### INPUT MATERIAL

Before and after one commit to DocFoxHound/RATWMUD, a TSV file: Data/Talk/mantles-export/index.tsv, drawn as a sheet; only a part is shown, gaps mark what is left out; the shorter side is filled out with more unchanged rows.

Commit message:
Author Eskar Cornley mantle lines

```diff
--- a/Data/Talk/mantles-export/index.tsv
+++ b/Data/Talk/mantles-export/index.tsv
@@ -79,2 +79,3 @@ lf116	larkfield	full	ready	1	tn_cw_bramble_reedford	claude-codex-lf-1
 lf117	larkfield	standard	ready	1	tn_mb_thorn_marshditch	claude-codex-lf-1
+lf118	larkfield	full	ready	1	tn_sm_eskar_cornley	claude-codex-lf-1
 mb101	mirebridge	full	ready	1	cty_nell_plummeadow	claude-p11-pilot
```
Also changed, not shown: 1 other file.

######
### INPUT MATERIAL

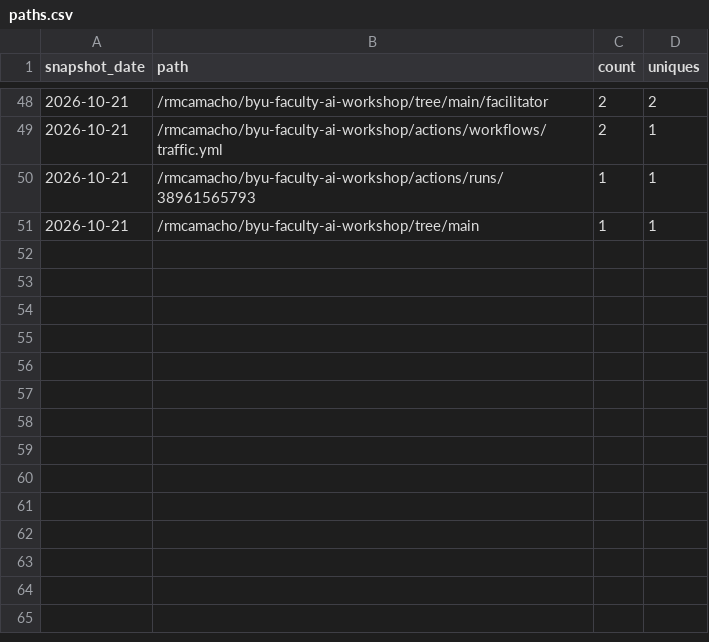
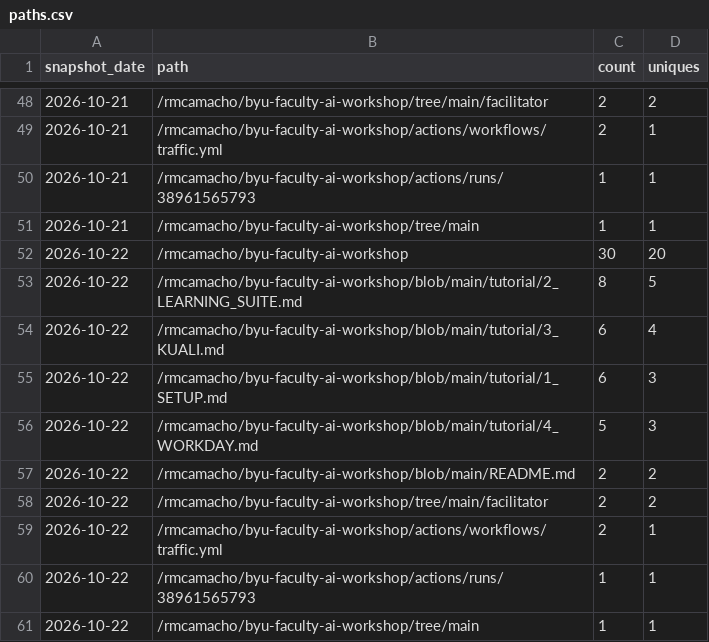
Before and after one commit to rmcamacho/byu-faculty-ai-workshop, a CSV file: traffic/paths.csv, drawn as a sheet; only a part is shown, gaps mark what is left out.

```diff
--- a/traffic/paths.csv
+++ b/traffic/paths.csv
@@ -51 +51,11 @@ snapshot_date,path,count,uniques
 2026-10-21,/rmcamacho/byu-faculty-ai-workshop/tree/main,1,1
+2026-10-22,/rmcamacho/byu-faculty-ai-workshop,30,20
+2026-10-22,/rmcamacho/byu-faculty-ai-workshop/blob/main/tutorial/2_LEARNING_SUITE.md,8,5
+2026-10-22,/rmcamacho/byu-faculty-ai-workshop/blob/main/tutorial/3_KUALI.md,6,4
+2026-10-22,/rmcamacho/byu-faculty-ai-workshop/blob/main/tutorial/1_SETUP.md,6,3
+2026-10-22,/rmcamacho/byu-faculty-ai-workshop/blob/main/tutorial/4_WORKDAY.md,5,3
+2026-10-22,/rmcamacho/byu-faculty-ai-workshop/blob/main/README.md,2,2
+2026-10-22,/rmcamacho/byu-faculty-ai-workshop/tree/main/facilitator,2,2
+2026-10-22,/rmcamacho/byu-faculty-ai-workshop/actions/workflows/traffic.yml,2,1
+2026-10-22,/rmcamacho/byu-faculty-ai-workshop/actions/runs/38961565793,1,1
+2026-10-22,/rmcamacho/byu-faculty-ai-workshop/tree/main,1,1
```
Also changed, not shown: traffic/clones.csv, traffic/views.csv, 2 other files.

######

WHAT YOU WILL DO
Return word for word the lines above from the line with "Before and after one commit to DocFoxHound/RATWMUD, a" to the line with "Also changed, not shown: 1 other file.", including both and leaving out all others.

OUTPUT
Before and after one commit to DocFoxHound/RATWMUD, a TSV file: Data/Talk/mantles-export/index.tsv, drawn as a sheet; only a part is shown, gaps mark what is left out; the shorter side is filled out with more unchanged rows.

Commit message:
Author Eskar Cornley mantle lines

```diff
--- a/Data/Talk/mantles-export/index.tsv
+++ b/Data/Talk/mantles-export/index.tsv
@@ -79,2 +79,3 @@ lf116	larkfield	full	ready	1	tn_cw_bramble_reedford	claude-codex-lf-1
 lf117	larkfield	standard	ready	1	tn_mb_thorn_marshditch	claude-codex-lf-1
+lf118	larkfield	full	ready	1	tn_sm_eskar_cornley	claude-codex-lf-1
 mb101	mirebridge	full	ready	1	cty_nell_plummeadow	claude-p11-pilot
```
Also changed, not shown: 1 other file.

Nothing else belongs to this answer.